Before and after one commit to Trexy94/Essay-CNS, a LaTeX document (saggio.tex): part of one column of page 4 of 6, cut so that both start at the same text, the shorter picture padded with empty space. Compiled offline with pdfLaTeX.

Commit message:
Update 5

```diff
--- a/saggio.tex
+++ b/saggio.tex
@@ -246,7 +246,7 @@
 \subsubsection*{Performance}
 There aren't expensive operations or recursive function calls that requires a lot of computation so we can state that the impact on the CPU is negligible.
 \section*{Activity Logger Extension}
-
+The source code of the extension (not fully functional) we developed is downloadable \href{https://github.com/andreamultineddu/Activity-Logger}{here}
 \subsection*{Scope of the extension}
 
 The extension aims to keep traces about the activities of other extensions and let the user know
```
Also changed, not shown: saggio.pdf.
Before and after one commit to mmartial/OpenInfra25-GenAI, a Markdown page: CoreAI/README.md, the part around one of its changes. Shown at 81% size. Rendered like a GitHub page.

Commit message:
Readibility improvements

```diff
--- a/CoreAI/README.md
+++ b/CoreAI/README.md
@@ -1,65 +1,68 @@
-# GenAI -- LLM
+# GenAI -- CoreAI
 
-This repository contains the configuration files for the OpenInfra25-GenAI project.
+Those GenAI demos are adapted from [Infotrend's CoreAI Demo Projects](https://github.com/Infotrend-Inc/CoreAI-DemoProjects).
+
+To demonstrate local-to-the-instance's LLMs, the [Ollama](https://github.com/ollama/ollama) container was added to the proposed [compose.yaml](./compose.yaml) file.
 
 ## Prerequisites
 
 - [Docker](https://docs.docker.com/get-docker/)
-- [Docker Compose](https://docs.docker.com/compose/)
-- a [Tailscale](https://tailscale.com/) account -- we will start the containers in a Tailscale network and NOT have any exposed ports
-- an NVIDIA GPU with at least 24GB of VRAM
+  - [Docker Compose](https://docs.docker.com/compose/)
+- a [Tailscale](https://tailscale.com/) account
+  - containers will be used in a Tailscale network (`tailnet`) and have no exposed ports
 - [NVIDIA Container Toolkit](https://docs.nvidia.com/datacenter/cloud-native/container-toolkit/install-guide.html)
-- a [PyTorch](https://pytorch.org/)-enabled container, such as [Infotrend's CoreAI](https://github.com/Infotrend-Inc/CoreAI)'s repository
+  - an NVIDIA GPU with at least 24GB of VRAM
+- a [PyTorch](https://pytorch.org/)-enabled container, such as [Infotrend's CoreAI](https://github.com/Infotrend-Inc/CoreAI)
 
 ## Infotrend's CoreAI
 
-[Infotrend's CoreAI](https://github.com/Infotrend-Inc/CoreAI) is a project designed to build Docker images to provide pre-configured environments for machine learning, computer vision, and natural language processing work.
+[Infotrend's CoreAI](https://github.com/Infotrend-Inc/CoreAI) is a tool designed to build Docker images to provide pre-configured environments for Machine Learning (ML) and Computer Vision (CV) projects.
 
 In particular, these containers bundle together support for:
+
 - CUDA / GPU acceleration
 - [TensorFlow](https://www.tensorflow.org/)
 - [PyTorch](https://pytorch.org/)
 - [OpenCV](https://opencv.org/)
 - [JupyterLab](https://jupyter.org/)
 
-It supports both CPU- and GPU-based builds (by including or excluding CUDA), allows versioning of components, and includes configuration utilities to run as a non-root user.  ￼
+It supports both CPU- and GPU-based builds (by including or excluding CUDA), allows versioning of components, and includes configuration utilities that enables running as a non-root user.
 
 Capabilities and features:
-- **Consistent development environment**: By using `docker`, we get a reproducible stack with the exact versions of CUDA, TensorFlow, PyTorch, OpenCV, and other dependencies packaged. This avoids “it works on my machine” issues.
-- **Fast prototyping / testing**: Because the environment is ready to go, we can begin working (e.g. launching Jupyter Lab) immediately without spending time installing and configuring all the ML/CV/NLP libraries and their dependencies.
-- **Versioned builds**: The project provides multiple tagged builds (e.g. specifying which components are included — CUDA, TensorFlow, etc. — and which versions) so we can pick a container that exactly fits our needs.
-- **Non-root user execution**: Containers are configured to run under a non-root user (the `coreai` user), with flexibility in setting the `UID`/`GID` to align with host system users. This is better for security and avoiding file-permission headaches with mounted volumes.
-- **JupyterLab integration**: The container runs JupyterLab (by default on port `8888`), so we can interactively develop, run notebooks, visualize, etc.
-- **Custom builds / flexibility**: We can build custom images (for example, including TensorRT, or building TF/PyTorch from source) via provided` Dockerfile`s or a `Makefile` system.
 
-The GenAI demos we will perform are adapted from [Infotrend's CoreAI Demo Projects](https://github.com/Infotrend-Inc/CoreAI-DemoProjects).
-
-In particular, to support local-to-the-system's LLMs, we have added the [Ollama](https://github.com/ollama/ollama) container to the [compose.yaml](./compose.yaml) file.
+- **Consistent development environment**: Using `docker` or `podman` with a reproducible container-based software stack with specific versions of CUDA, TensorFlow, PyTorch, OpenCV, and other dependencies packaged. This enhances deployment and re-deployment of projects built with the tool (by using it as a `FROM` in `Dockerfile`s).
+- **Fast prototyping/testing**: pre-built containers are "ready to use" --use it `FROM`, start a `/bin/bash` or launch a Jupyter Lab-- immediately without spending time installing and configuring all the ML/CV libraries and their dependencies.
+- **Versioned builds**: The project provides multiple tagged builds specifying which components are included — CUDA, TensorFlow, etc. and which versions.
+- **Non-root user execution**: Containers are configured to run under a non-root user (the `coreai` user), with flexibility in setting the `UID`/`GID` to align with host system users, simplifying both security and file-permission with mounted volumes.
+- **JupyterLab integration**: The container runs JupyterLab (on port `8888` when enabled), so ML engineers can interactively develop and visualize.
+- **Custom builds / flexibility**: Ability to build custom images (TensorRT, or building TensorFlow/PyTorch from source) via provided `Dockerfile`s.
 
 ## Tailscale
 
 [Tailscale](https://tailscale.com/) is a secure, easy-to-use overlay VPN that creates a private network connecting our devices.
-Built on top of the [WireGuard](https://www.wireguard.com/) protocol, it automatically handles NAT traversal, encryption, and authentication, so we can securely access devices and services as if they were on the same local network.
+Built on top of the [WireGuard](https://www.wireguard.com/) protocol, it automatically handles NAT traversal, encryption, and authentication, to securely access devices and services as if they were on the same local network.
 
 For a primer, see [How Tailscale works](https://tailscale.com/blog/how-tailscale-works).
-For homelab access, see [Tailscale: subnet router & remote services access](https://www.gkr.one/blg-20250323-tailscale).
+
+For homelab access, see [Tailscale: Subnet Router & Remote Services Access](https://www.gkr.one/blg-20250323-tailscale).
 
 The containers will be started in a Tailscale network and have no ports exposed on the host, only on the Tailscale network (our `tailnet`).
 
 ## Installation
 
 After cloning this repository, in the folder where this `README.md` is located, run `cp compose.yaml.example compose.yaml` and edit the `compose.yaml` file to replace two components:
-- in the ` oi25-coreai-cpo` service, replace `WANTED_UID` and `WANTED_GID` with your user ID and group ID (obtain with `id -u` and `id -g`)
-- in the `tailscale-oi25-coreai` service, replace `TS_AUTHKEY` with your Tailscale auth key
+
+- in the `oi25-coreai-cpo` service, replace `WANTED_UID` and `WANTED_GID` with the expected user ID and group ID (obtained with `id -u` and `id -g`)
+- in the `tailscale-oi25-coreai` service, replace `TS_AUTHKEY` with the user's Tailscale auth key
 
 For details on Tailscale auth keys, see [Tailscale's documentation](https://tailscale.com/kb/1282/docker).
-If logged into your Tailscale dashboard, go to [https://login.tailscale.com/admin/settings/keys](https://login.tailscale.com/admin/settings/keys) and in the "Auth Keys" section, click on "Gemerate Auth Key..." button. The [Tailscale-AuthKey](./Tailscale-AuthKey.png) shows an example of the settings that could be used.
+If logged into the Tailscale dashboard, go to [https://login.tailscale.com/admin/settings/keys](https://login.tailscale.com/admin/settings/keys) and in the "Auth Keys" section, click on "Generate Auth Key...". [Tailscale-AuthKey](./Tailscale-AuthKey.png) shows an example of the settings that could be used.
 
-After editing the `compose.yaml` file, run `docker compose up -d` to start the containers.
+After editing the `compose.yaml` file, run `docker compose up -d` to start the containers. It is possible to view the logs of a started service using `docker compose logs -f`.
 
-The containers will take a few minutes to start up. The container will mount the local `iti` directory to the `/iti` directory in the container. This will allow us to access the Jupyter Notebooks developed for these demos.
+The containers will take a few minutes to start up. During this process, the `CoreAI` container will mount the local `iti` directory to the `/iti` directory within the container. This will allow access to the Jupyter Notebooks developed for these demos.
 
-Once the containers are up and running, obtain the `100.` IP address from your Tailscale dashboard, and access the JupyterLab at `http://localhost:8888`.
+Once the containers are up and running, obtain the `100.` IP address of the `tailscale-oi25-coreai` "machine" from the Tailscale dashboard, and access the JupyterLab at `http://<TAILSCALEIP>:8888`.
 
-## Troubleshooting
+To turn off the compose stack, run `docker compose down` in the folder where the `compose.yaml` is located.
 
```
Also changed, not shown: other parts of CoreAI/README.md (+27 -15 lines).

* * * * *

◆ Activity: The word to find is "PyTorch". Copy every line of the data that holds it.

◆ Final answer:
-- a [PyTorch](https://pytorch.org/)-enabled container, such as [Infotrend's CoreAI](https://github.com/Infotrend-Inc/CoreAI)'s repository
+- a [PyTorch](https://pytorch.org/)-enabled container, such as [Infotrend's CoreAI](https://github.com/Infotrend-Inc/CoreAI)
 - [PyTorch](https://pytorch.org/)
-- **Consistent development environment**: By using `docker`, we get a reproducible stack with the exact versions of CUDA, TensorFlow, PyTorch, OpenCV, and other dependencies packaged. This avoids “it works on my machine” issues.
-- **Custom builds / flexibility**: We can build custom images (for example, including TensorRT, or building TF/PyTorch from source) via provided` Dockerfile`s or a `Makefile` system.
+- **Consistent development environment**: Using `docker` or `podman` with a reproducible container-based software stack with specific versions of CUDA, TensorFlow, PyTorch, OpenCV, and other dependencies packaged. This enhances deployment and re-deployment of projects built with the tool (by using it as a `FROM` in `Dockerfile`s).
+- **Custom builds / flexibility**: Ability to build custom images (TensorRT, or building TensorFlow/PyTorch from source) via provided `Dockerfile`s.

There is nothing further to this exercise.